The Pure Michigan Small Business Relief Initiative was approved Monday afternoon by the Michigan Strategic Fund.
The move will assist 700 or more small leisure and hospitality businesses or recreational facilities in Michigan affected by longer-term closures and lower capacity limitations during the pandemic and by the recent set of restrictions issued by Robert Gordon, director of the Michigan Department of Health and Human Services, under Gov. Gretchen Whitmer.
“When the governor issued her most recent order in conjunction with [Gordon] … we knew once again that this was a moment for us to step up and provide some much-needed relief,” Burton said.
The timing was important, Burton said, because the order immediately curtailed revenue for the affected businesses, even as many had already been through closures. Also, Burton said, the MEDC looked ahead to winter and the expected slowdown in seasonal business, particularly for restaurants, over coming months.
“This was a moment for us to step up,” Burton said.
The plan calls for $10 million in grants of up to $15,000 to be distributed to businesses in the troubled sectors with 2 to 50 employees and revenue of at least $25,000. Another $1 million will be allowed for administrative fees. Funding is coming through Community Development Block Grants provided to Michigan from the federal CARES Act, and it represents some of the state’s last dollars available through that $2 trillion nationwide plan.
Businesses eligible for the grants include:
- restaurants, bars and other food and beverage service providers
- travel and tourism destinations, including lodging providers
- live event venues and movie theaters
- conference and meeting facilities
- ice skating rinks
- indoor water parks
- bowling centers
- gyms and fitness centers
Those industries were disproportionately affected as Michigan lost about 1.06 million jobs from February to April, when Michigan was under Gov. Gretchen Whitmer’s stay-at-home order.
Other industries rebounded more quickly, though the state still is expected to be down 380,500 jobs at year-end. Recovery is projected to last beyond 2022, according to a recent University of Michigan economic forecast, which notes that in two years, the hotel and restaurant industry likely will still have 83,500 fewer jobs – a decline of 20 percent – from before the pandemic.
The Michigan Restaurant & Lodging Industry says its surveys indicate that 8,000 Michigan restaurants could close permanently over the course of the pandemic. Hotels, meanwhile, are seeing a national unemployment rate of about 30 percent, and two-thirds of U.S. hotels warn that they could close, according to the American Hotel and Lodging Association.
Work on the Pure Michigan Small Business Relief Initiative starts this week. Applications for a grant administrator will begin immediately, and businesses should be able to ask for consideration by Dec. 15, said Burton.
The first-come, first-serve grants will be distributed across the state.
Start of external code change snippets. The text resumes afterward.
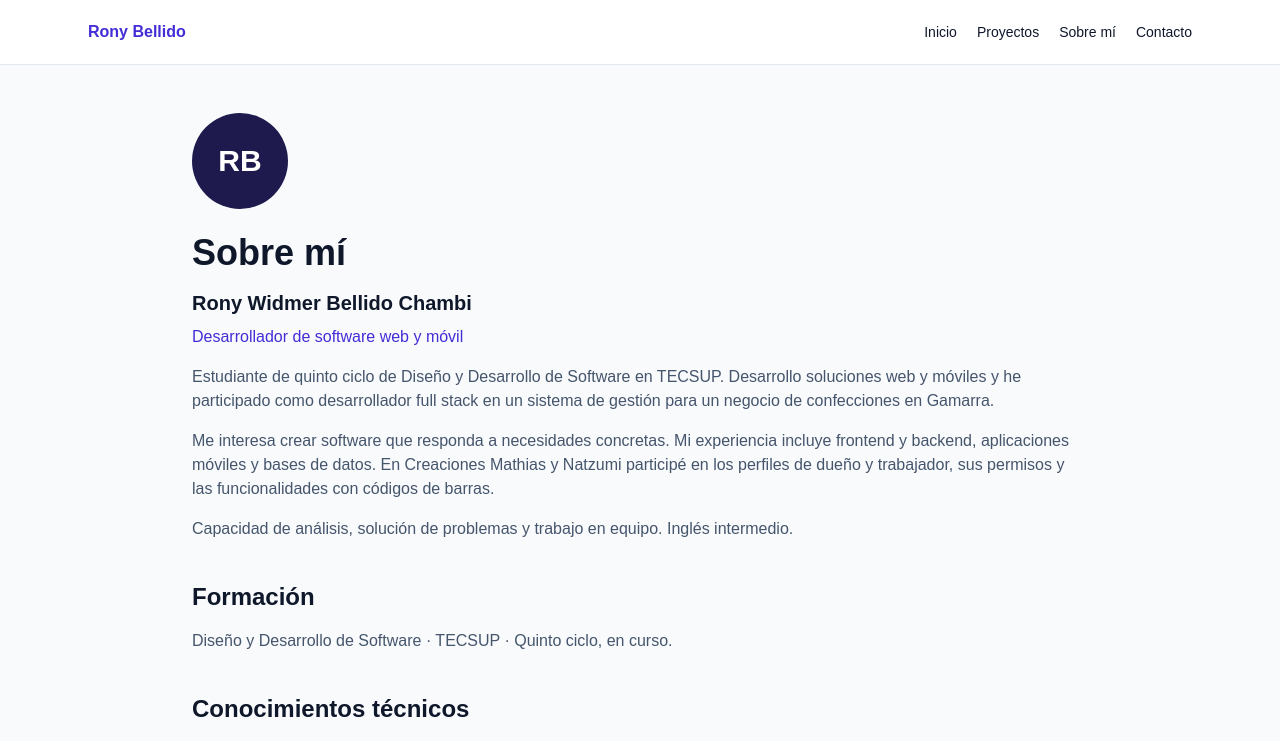
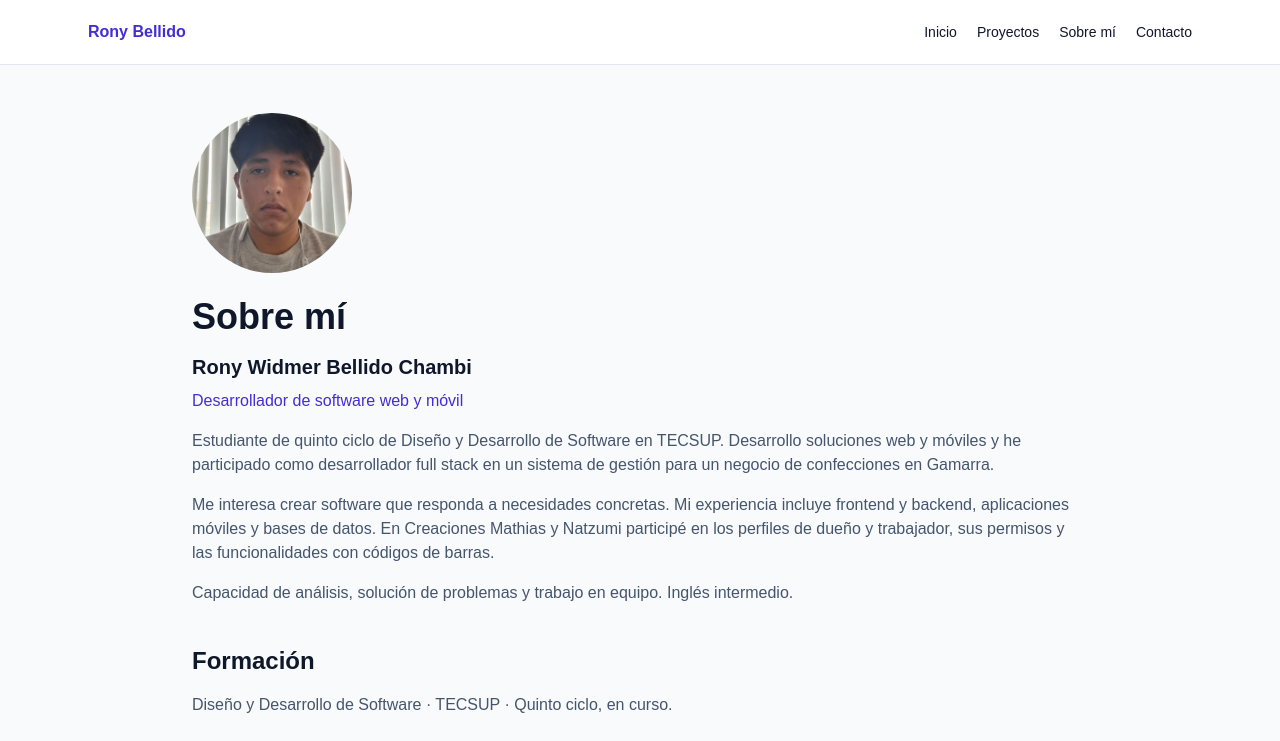
Before and after one commit to aleyto123/lab14_rony_Optimizaci-n_y_SEO, a Next.js app: page /about in a window 1280 px wide. Shown: the top 741 px of the page. Built offline with nearby package versions, Linux system fonts and the light colour scheme; no server answers.

Commit message:
Add Rony profile photo to about page

```diff
--- a/app/about/page.tsx
+++ b/app/about/page.tsx
@@ -1,4 +1,5 @@
 import type { Metadata } from "next";
+import Image from "next/image";
 import { personalInfo, skills, training } from "@/lib/data";
 
 const title = "Sobre mí";
@@ -21,7 +22,14 @@ export default function AboutPage() {
   return (
     <div className="mx-auto max-w-4xl space-y-10">
       <section>
-        <div aria-hidden="true" className="mb-6 flex h-24 w-24 items-center justify-center rounded-full bg-indigo-950 text-3xl font-bold text-white">RB</div>
+        <Image
+          src="/fotocv.webp"
+          alt={`Fotografía de ${personalInfo.name}`}
+          width={160}
+          height={160}
+          sizes="160px"
+          className="mb-6 h-40 w-40 rounded-full object-cover"
+        />
         <h1 className="text-4xl font-bold">Sobre mí</h1>
         <h2 className="mt-4 text-xl font-semibold">{personalInfo.name}</h2>
         <p className="mt-2 text-indigo-700">{personalInfo.title}</p>
```
Also changed, not shown: public/fotocv.webp (added).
Allocations are divided among MEDC’s 10 regions, with the largest portion – $3.55 million, or 35.5 percent – heading to Metro Detroit’s three counties. The second-largest portion is $1.3 million, which will be distributed in the 13 counties in the greater Grand Rapids area. The smallest distribution will be $400,000, or 4 percent, which is designated for the northeast Lower Peninsula.
The program follows earlier grant programs run through the MEDC, including the $100 million Small Business Restart Grants. Burton said at least 18,500 Michigan businesses have received some assistance, with an estimated 147,000 jobs retained.
Echlin, of 734 Brewing, agrees with Burton that the latest restrictions “are really bad timing.” He’s been hoping the state will offer deferred tax collections, seeing that as – outside of grants – “the only lever left to pull.”
“Most restaurant, food and alcohol businesses focused on serving customers face to face are struggling right now,” Echlin said.
“This time, the cards are stacked against us.”